* **Prompt**
Set down each entry as it stands. Skip the pictures.

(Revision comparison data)
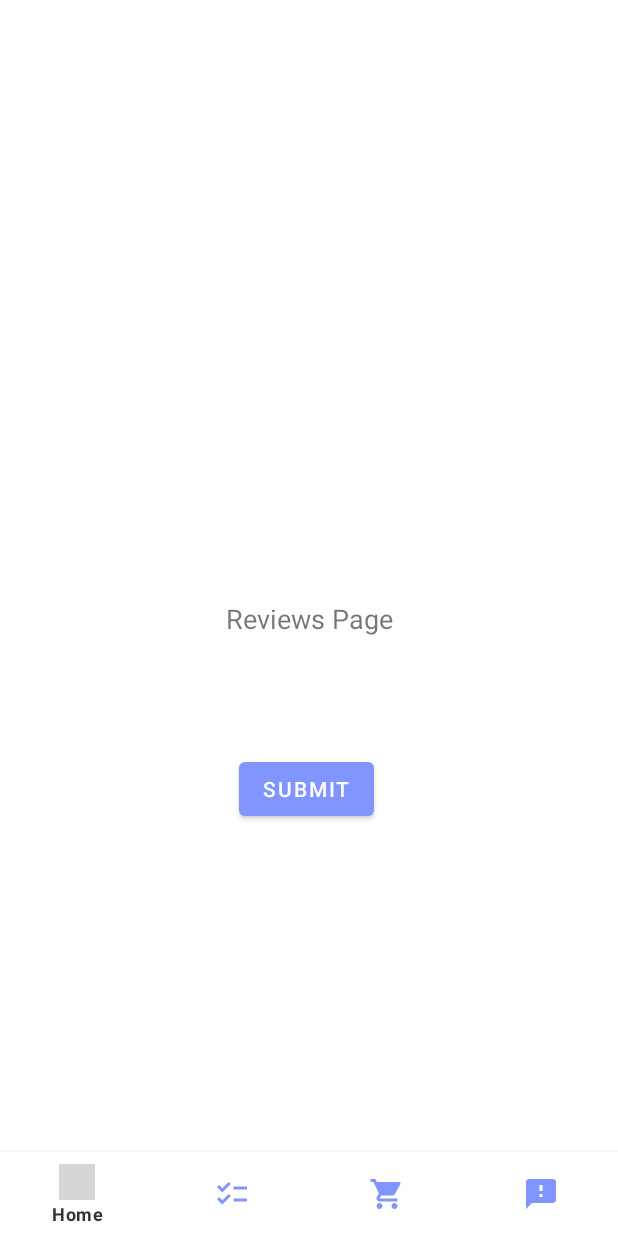
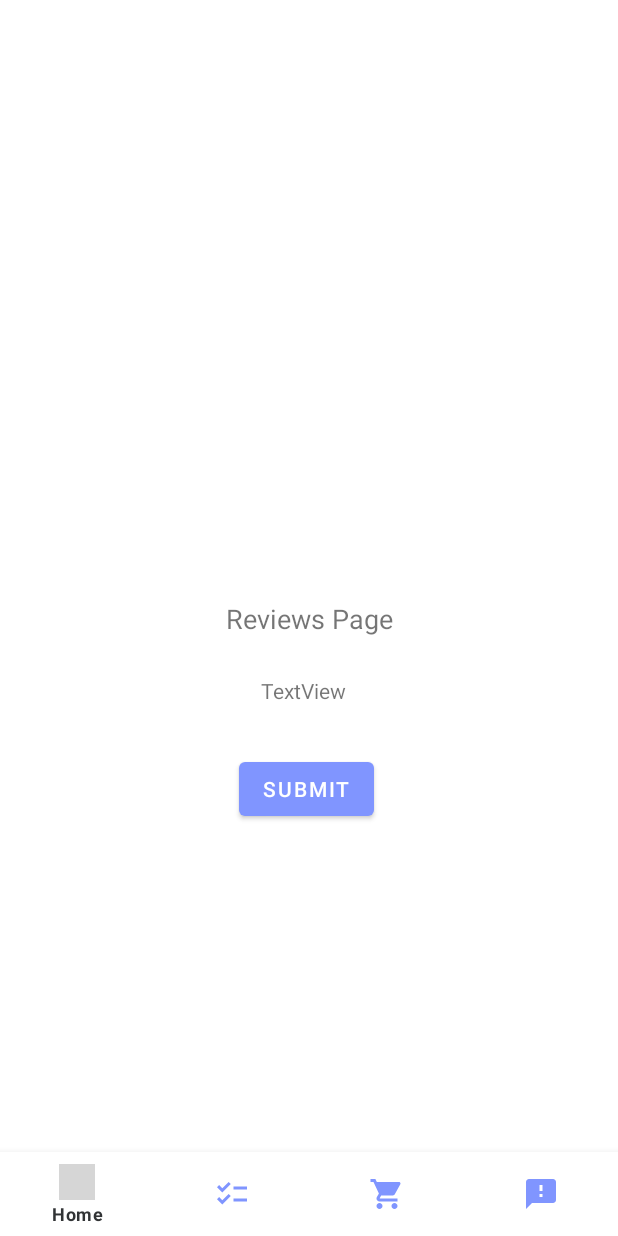
Before and after one commit to SithumKavinda/WellWork, an Android app: the fragment fragment_reviews placed in its activity, on a phone screen of 412 x 824 dp. Run offline under Robolectric (Android 15) with nearby library versions, the phone set to English and light mode, and no system bars; grey boxes are pictures that could not be loaded.

Commit message:
text view added

```diff
--- a/app/src/main/res/layout/fragment_reviews.xml
+++ b/app/src/main/res/layout/fragment_reviews.xml
@@ -27,4 +27,15 @@
         app:layout_constraintStart_toStartOf="parent"
         app:layout_constraintTop_toBottomOf="@+id/textView" />
 
+    <TextView
+        android:id="@+id/textView3"
+        android:layout_width="wrap_content"
+        android:layout_height="wrap_content"
+        android:layout_marginTop="26dp"
+        android:layout_marginEnd="181dp"
+        android:layout_marginRight="181dp"
+        android:text="TextView"
+        app:layout_constraintEnd_toEndOf="parent"
+        app:layout_constraintTop_toBottomOf="@+id/textView" />
+
 </androidx.constraintlayout.widget.ConstraintLayout>
```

* **Exercise response**
Before and after one commit to SithumKavinda/WellWork, an Android app: the fragment fragment_reviews placed in its activity, on a phone screen of 412 x 824 dp. Run offline under Robolectric (Android 15) with nearby library versions, the phone set to English and light mode, and no system bars; grey boxes are pictures that could not be loaded.

Commit message:
text view added

```diff
--- a/app/src/main/res/layout/fragment_reviews.xml
+++ b/app/src/main/res/layout/fragment_reviews.xml
@@ -27,4 +27,15 @@
         app:layout_constraintStart_toStartOf="parent"
         app:layout_constraintTop_toBottomOf="@+id/textView" />
 
+    <TextView
+        android:id="@+id/textView3"
+        android:layout_width="wrap_content"
+        android:layout_height="wrap_content"
+        android:layout_marginTop="26dp"
+        android:layout_marginEnd="181dp"
+        android:layout_marginRight="181dp"
+        android:text="TextView"
+        app:layout_constraintEnd_toEndOf="parent"
+        app:layout_constraintTop_toBottomOf="@+id/textView" />
+
 </androidx.constraintlayout.widget.ConstraintLayout>
```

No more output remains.